An amateur rugby player spent Christmas in hospital after a wound that had been infected by dog faeces 12 years ago suddenly flared up.

Dan Colbridge, 33, was kept in hospital for nine days after his leg broke out in sore blisters and left him struggling to walk.

The father-of-two was first affected by cellulitis in 2007 after attending a training session with a small cut on his leg.

Without realising, he landed in the dog mess and harmful parasites entered his open wound. A few days later he was struck down with excruciating pain.

He was diagnosed with cellulitis caused by toxocariasis, a rare roundworm infection that entered his bloodstream. It can be spread through coming into contact with animal faeces.

Mr Colbridge, from Bridgend in Wales, was prescribed antibiotics and the infection eventually cleared up.

Dan Colbridge, 33, was kept in hospital for nine days over Christmas after a wound that had been infected by dog poo 12 years ago suddenly flared up. His children visited him during his hospital stint

Dan Colbridge, 33, was kept in hospital for nine days over Christmas after a wound that had been infected by dog poo 12 years ago suddenly flared up. His children visited him during his hospital stint

The father-of-two was first affected by the injury in 2007 after attending a training session with a small cut on his leg.

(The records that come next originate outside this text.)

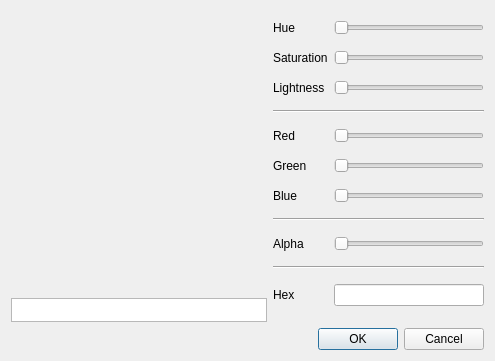
Qt form color_dialog.ui (mbasaglia/Qt-Color-Widgets) before a commit.
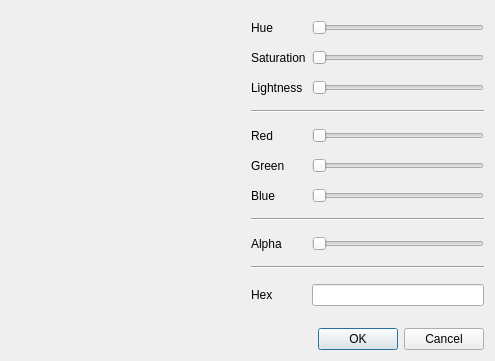
The same form after that commit. Custom widgets are drawn as their Qt base class.

Commit message: Color Preview

What changed in the file:
```diff
--- a/color_dialog.ui
+++ b/color_dialog.ui
@@ -29,25 +29,33 @@
         </widget>
        </item>
        <item>
-        <widget class="Color_Preview" name="preview">
-         <property name="sizePolicy">
-          <sizepolicy hsizetype="Expanding" vsizetype="Fixed">
-           <horstretch>0</horstretch>
-           <verstretch>0</verstretch>
-          </sizepolicy>
-         </property>
+        <widget class="QFrame" name="frame">
          <property name="minimumSize">
           <size>
            <width>0</width>
            <height>24</height>
           </size>
          </property>
-         <property name="maximumSize">
-          <size>
-           <width>16777215</width>
-           <height>24</height>
-          </size>
+         <property name="frameShape">
+          <enum>QFrame::NoFrame</enum>
          </property>
+         <layout class="QVBoxLayout" name="verticalLayout_3">
+          <property name="leftMargin">
+           <number>0</number>
+          </property>
+          <property name="topMargin">
+           <number>0</number>
+          </property>
+          <property name="rightMargin">
+           <number>0</number>
+          </property>
+          <property name="bottomMargin">
+           <number>0</number>
+          </property>
+          <item>
+           <widget class="Color_Preview" name="preview" native="true"/>
+          </item>
+         </layout>
         </widget>
        </item>
       </layout>
@@ -223,11 +231,6 @@
  </widget>
  <layoutdefault spacing="6" margin="11"/>
  <customwidgets>
-  <customwidget>
-   <class>Color_Preview</class>
-   <extends>QGraphicsView</extends>
-   <header>color_preview.hpp</header>
-  </customwidget>
   <customwidget>
    <class>Color_Wheel</class>
    <extends>QWidget</extends>
@@ -238,6 +241,12 @@
     <slot>setColor(QColor)</slot>
    </slots>
   </customwidget>
+  <customwidget>
+   <class>Color_Preview</class>
+   <extends>QWidget</extends>
+   <header>color_preview.hpp</header>
+   <container>1</container>
+  </customwidget>
  </customwidgets>
  <resources/>
  <connections>
```
The commit also changes 4 other files.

Without realising, he landed in the dog mess and harmful parasites entered his open wound

The father-of-two was first affected by the injury in 2007 after attending a training session with a small cut on his leg. Without realising, he landed in the dog mess and harmful parasites entered his open wound

WARNING: GRAPHIC CONTENT. The father-of-two's leg broke out in sore red blisters

He was diagnosed with cellulitis in December

WARNING: GRAPHIC CONTENT. The father-of-two's leg broke out in sore red blisters after contracting cellulitis in December. He has been prone to infections since the injury in 2007

But his immune system is thought to have been left permanently damaged, making him prone to bacterial infections.

Twelve years after beating toxocariasis, Mr Colbridge experienced persistent pain in the same part of his leg.

He was admitted to Princess of Wales Hospital in Bridgend where he spent nine days waiting for his infection to go down. 

Doctors told him that he once again had cellulitis, which caused the skin on his leg to swell and become painful to touch.

Cellulitis occurs when bacteria that live on the surface of the skin, most commonly streptococcus and staphylococcus, enter through a crack or break.

Anyone who has had the bacterial infection before has up to a 20 per cent chance of it returning.

TOXOCARIASIS: THE PARASITE THAT CAN DESTROY VISION 

Toxocariasis is a rare infection caused by roundworm parasites (Toxocara).

It is spread from animals to humans via their infected faeces.

Ocular larva migrans is the least common but potentially most serious type of toxocariasis.

The condition can develop if the roundworm parasites move into the eyes.

The main symptoms of ocular larva migrans are blurred or cloudy vision and irritation of the eyes. 

Get the latest news delivered to your inbox

Follow us on social media networks

PREV Vapers have been complaining about health problems online for years, study finds
NEXT Man who lost half his leg says doctors have REFUSED to save his stump